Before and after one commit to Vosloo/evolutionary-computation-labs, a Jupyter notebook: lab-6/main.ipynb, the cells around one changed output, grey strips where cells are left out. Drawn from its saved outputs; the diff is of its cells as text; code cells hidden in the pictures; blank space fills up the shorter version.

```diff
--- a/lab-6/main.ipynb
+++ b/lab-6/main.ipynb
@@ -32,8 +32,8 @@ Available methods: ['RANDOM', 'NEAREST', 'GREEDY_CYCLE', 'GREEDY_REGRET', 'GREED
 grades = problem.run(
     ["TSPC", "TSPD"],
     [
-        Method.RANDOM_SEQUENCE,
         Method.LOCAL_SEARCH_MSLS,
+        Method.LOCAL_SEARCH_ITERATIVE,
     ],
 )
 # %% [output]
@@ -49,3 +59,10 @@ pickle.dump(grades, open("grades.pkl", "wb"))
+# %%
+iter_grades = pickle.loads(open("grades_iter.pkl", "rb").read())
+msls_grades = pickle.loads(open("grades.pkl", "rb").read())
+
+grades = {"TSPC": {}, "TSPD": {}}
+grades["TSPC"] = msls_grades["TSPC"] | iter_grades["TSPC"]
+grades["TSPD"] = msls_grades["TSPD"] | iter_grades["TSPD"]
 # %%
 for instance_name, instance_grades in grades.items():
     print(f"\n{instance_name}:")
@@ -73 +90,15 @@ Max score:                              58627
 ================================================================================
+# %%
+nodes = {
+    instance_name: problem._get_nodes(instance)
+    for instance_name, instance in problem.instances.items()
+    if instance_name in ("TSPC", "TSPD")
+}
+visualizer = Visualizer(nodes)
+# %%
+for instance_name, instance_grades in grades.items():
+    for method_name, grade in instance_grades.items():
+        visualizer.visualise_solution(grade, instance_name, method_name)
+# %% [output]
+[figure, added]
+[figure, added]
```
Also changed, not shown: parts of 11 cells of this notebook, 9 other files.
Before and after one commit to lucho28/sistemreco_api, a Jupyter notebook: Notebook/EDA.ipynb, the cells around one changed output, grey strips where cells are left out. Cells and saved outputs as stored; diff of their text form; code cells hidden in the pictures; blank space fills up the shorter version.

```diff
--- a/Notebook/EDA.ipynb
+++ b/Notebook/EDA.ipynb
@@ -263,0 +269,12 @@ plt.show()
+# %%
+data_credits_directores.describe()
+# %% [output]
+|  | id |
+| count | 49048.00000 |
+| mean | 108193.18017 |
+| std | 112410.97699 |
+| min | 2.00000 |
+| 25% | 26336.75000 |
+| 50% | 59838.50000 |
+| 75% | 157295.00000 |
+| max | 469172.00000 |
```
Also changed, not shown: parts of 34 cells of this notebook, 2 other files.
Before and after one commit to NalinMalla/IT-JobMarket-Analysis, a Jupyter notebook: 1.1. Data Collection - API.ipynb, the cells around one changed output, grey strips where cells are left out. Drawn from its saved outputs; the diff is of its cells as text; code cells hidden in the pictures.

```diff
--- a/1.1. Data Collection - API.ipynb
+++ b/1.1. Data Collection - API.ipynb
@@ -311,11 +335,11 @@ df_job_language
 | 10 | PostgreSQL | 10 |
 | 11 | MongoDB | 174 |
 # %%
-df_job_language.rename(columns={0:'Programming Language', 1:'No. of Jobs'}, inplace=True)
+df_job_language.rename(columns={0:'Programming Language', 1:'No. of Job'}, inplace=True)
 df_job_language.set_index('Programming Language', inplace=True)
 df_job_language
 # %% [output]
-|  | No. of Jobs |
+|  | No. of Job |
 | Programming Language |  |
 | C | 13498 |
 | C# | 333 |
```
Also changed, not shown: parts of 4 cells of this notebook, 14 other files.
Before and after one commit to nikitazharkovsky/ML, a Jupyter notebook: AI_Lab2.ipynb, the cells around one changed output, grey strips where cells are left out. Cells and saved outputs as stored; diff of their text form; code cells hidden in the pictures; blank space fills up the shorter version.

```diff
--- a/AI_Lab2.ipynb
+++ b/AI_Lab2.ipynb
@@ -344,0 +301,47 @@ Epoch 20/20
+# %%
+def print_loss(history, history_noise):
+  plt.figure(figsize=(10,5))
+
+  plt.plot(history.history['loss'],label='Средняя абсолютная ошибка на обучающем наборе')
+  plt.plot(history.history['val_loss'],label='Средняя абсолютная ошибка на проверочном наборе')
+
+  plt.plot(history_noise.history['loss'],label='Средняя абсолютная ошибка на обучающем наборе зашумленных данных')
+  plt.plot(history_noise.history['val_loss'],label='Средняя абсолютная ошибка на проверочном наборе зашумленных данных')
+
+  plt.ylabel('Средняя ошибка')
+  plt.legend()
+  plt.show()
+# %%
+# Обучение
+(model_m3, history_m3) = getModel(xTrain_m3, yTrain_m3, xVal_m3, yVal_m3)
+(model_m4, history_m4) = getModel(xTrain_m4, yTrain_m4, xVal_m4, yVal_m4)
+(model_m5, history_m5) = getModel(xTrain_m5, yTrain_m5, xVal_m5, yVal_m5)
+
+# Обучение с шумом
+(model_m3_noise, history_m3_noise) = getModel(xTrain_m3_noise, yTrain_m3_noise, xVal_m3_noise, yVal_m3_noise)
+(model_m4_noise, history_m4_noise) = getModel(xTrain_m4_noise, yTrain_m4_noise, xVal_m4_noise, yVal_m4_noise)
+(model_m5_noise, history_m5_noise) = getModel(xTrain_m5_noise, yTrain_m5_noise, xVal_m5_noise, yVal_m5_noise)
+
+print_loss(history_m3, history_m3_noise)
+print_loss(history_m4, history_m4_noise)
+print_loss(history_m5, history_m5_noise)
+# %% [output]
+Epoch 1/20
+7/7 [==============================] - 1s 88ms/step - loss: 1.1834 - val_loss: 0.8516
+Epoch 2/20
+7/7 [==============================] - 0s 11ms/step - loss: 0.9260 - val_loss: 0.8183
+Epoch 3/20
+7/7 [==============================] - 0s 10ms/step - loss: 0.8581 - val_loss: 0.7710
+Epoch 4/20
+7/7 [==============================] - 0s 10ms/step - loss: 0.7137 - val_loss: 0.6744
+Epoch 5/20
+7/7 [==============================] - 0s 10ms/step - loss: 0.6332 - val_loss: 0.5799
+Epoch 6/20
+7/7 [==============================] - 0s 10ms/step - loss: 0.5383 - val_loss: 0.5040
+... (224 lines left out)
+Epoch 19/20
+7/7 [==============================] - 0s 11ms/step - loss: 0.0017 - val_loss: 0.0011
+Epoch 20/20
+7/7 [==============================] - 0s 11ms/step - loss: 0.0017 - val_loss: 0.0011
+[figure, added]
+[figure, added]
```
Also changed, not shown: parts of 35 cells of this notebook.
_ _ _ _ _ _ _
REQUIRED ACTION —
Please report every line of the records above that contains the word "left".

RESPONSE AREA —
Before and after one commit to Vosloo/evolutionary-computation-labs, a Jupyter notebook: lab-6/main.ipynb, the cells around one changed output, grey strips where cells are left out. Drawn from its saved outputs; the diff is of its cells as text; code cells hidden in the pictures; blank space fills up the shorter version.
Before and after one commit to lucho28/sistemreco_api, a Jupyter notebook: Notebook/EDA.ipynb, the cells around one changed output, grey strips where cells are left out. Cells and saved outputs as stored; diff of their text form; code cells hidden in the pictures; blank space fills up the shorter version.
Before and after one commit to NalinMalla/IT-JobMarket-Analysis, a Jupyter notebook: 1.1. Data Collection - API.ipynb, the cells around one changed output, grey strips where cells are left out. Drawn from its saved outputs; the diff is of its cells as text; code cells hidden in the pictures.
Before and after one commit to nikitazharkovsky/ML, a Jupyter notebook: AI_Lab2.ipynb, the cells around one changed output, grey strips where cells are left out. Cells and saved outputs as stored; diff of their text form; code cells hidden in the pictures; blank space fills up the shorter version.
+... (224 lines left out)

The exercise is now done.